◆ DIRECTIONS: Images in the data are to be skipped, while every line is restated exactly as written.

[Before and after images]
::::::::::

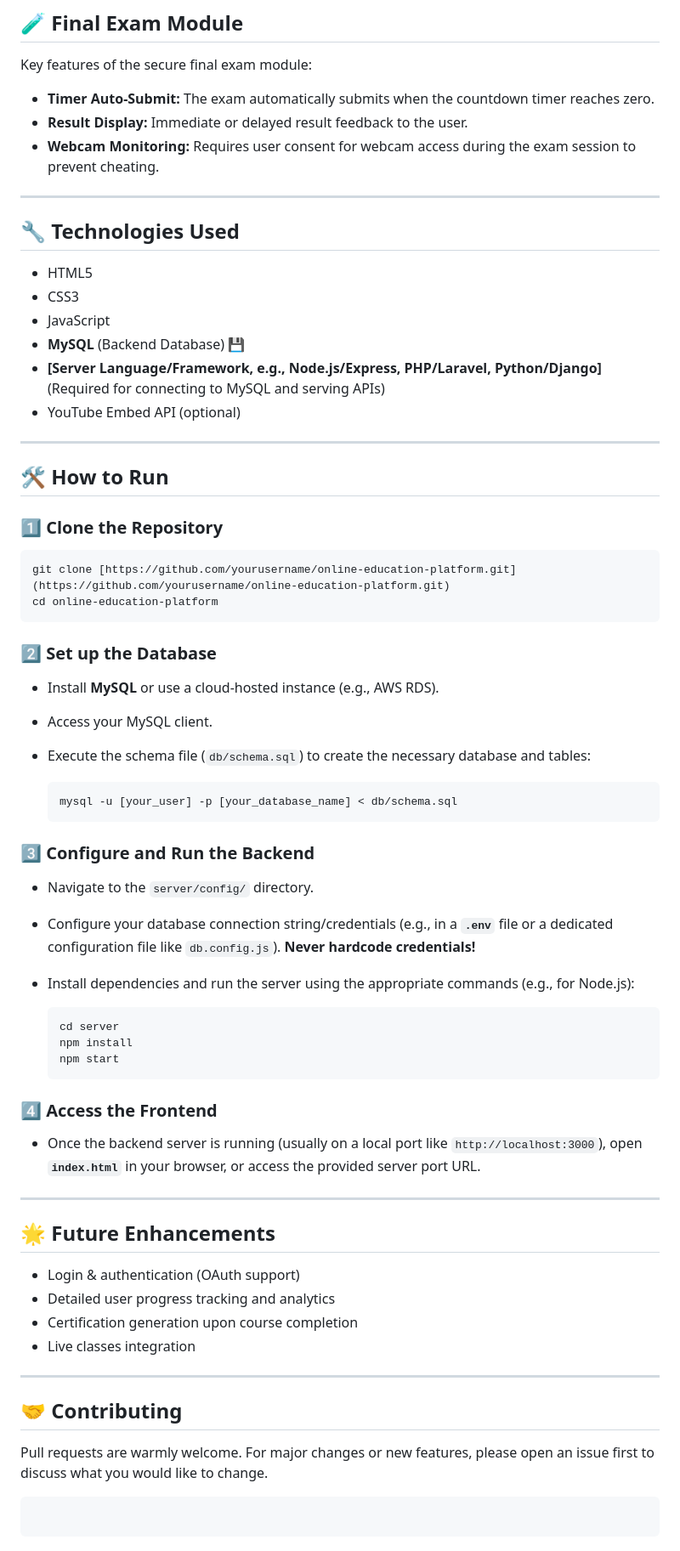
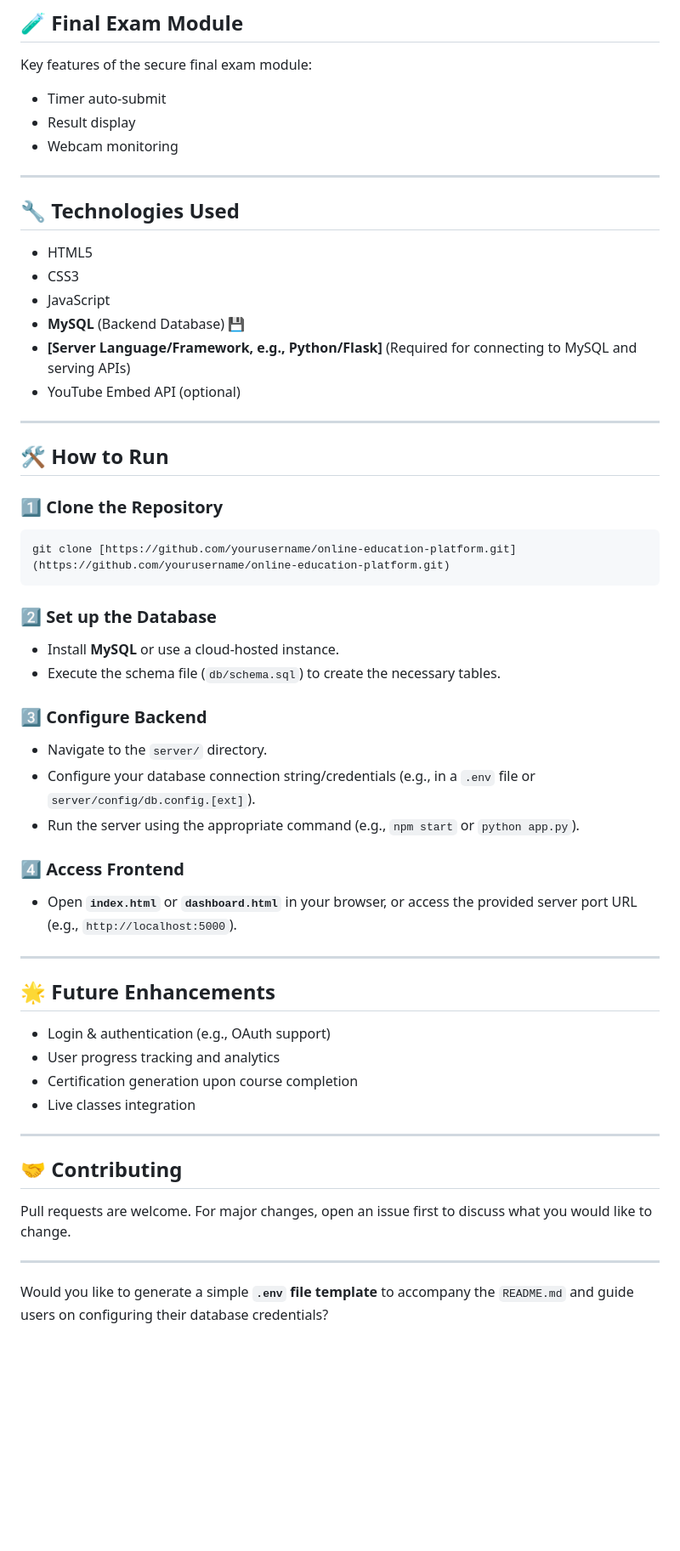
Before and after one commit to gamepatt78/online-Education-platform, a Markdown page: README.md, the part around one of its changes. Shown at 85% size. GitHub-like rendering; blank space fills up the shorter version.

````diff
--- a/README.md
+++ b/README.md
@@ -104,9 +103,9 @@ Questions are stored in a structured JSON-like format for easy processing:
 
 Key features of the secure final exam module:
 
-  * **Timer Auto-Submit:** The exam automatically submits when the countdown timer reaches zero.
-  * **Result Display:** Immediate or delayed result feedback to the user.
-  * **Webcam Monitoring:** Requires user consent for webcam access during the exam session to prevent cheating.
+  * Timer auto-submit
+  * Result display
+  * Webcam monitoring
 
 -----
 
@@ -116,7 +115,7 @@ Key features of the secure final exam module:
   * CSS3
   * JavaScript
   * **MySQL** (Backend Database) 💾
-  * **[Server Language/Framework, e.g., Node.js/Express, PHP/Laravel, Python/Django]** (Required for connecting to MySQL and serving APIs)
+  * **[Server Language/Framework, e.g., Python/Flask]** (Required for connecting to MySQL and serving APIs)
   * YouTube Embed API (optional)
 
 -----
@@ -127,45 +126,29 @@ Key features of the secure final exam module:
 
 ```bash
 git clone [https://github.com/yourusername/online-education-platform.git](https://github.com/yourusername/online-education-platform.git)
-cd online-education-platform
 ```
 
 ### 2️⃣ Set up the Database
 
-  * Install **MySQL** or use a cloud-hosted instance (e.g., AWS RDS).
+  * Install **MySQL** or use a cloud-hosted instance.
+  * Execute the schema file (`db/schema.sql`) to create the necessary tables.
 
-  * Access your MySQL client.
+### 3️⃣ Configure Backend
 
-  * Execute the schema file (`db/schema.sql`) to create the necessary database and tables:
+  * Navigate to the `server/` directory.
+  * Configure your database connection string/credentials (e.g., in a `.env` file or `server/config/db.config.[ext]`).
+  * Run the server using the appropriate command (e.g., `npm start` or `python app.py`).
 
-    ```bash
-    mysql -u [your_user] -p [your_database_name] < db/schema.sql
-    ```
+### 4️⃣ Access Frontend
 
-### 3️⃣ Configure and Run the Backend
-
-  * Navigate to the `server/config/` directory.
-
-  * Configure your database connection string/credentials (e.g., in a **`.env`** file or a dedicated configuration file like `db.config.js`). **Never hardcode credentials\!**
-
-  * Install dependencies and run the server using the appropriate commands (e.g., for Node.js):
-
-    ```bash
-    cd server
-    npm install
-    npm start
-    ```
-
-### 4️⃣ Access the Frontend
-
-  * Once the backend server is running (usually on a local port like `http://localhost:3000`), open **`index.html`** in your browser, or access the provided server port URL.
+  * Open **`index.html`** or **`dashboard.html`** in your browser, or access the provided server port URL (e.g., `http://localhost:5000`).
 
 -----
 
 ## 🌟 Future Enhancements
 
-  * Login & authentication (OAuth support)
-  * Detailed user progress tracking and analytics
+  * Login & authentication (e.g., OAuth support)
+  * User progress tracking and analytics
   * Certification generation upon course completion
   * Live classes integration
 
@@ -173,7 +156,8 @@ cd online-education-platform
 
 ## 🤝 Contributing
 
-Pull requests are warmly welcome. For major changes or new features, please open an issue first to discuss what you would like to change.
+Pull requests are welcome. For major changes, open an issue first to discuss what you would like to change.
 
-```
-```
+-----
+
+Would you like to generate a simple **`.env` file template** to accompany the `README.md` and guide users on configuring their database credentials?
````
Also changed, not shown: other parts of README.md (+45 -46 lines).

::::::::::

◆ WRITTEN REPLY:
Before and after one commit to gamepatt78/online-Education-platform, a Markdown page: README.md, the part around one of its changes. Shown at 85% size. GitHub-like rendering; blank space fills up the shorter version.

````diff
--- a/README.md
+++ b/README.md
@@ -104,9 +103,9 @@ Questions are stored in a structured JSON-like format for easy processing:
 
 Key features of the secure final exam module:
 
-  * **Timer Auto-Submit:** The exam automatically submits when the countdown timer reaches zero.
-  * **Result Display:** Immediate or delayed result feedback to the user.
-  * **Webcam Monitoring:** Requires user consent for webcam access during the exam session to prevent cheating.
+  * Timer auto-submit
+  * Result display
+  * Webcam monitoring
 
 -----
 
@@ -116,7 +115,7 @@ Key features of the secure final exam module:
   * CSS3
   * JavaScript
   * **MySQL** (Backend Database) 💾
-  * **[Server Language/Framework, e.g., Node.js/Express, PHP/Laravel, Python/Django]** (Required for connecting to MySQL and serving APIs)
+  * **[Server Language/Framework, e.g., Python/Flask]** (Required for connecting to MySQL and serving APIs)
   * YouTube Embed API (optional)
 
 -----
@@ -127,45 +126,29 @@ Key features of the secure final exam module:
 
 ```bash
 git clone [https://github.com/yourusername/online-education-platform.git](https://github.com/yourusername/online-education-platform.git)
-cd online-education-platform
 ```
 
 ### 2️⃣ Set up the Database
 
-  * Install **MySQL** or use a cloud-hosted instance (e.g., AWS RDS).
+  * Install **MySQL** or use a cloud-hosted instance.
+  * Execute the schema file (`db/schema.sql`) to create the necessary tables.
 
-  * Access your MySQL client.
+### 3️⃣ Configure Backend
 
-  * Execute the schema file (`db/schema.sql`) to create the necessary database and tables:
+  * Navigate to the `server/` directory.
+  * Configure your database connection string/credentials (e.g., in a `.env` file or `server/config/db.config.[ext]`).
+  * Run the server using the appropriate command (e.g., `npm start` or `python app.py`).
 
-    ```bash
-    mysql -u [your_user] -p [your_database_name] < db/schema.sql
-    ```
+### 4️⃣ Access Frontend
 
-### 3️⃣ Configure and Run the Backend
-
-  * Navigate to the `server/config/` directory.
-
-  * Configure your database connection string/credentials (e.g., in a **`.env`** file or a dedicated configuration file like `db.config.js`). **Never hardcode credentials\!**
-
-  * Install dependencies and run the server using the appropriate commands (e.g., for Node.js):
-
-    ```bash
-    cd server
-    npm install
-    npm start
-    ```
-
-### 4️⃣ Access the Frontend
-
-  * Once the backend server is running (usually on a local port like `http://localhost:3000`), open **`index.html`** in your browser, or access the provided server port URL.
+  * Open **`index.html`** or **`dashboard.html`** in your browser, or access the provided server port URL (e.g., `http://localhost:5000`).
 
 -----
 
 ## 🌟 Future Enhancements
 
-  * Login & authentication (OAuth support)
-  * Detailed user progress tracking and analytics
+  * Login & authentication (e.g., OAuth support)
+  * User progress tracking and analytics
   * Certification generation upon course completion
   * Live classes integration
 
@@ -173,7 +156,8 @@ cd online-education-platform
 
 ## 🤝 Contributing
 
-Pull requests are warmly welcome. For major changes or new features, please open an issue first to discuss what you would like to change.
+Pull requests are welcome. For major changes, open an issue first to discuss what you would like to change.
 
-```
-```
+-----
+
+Would you like to generate a simple **`.env` file template** to accompany the `README.md` and guide users on configuring their database credentials?
````
Also changed, not shown: other parts of README.md (+45 -46 lines).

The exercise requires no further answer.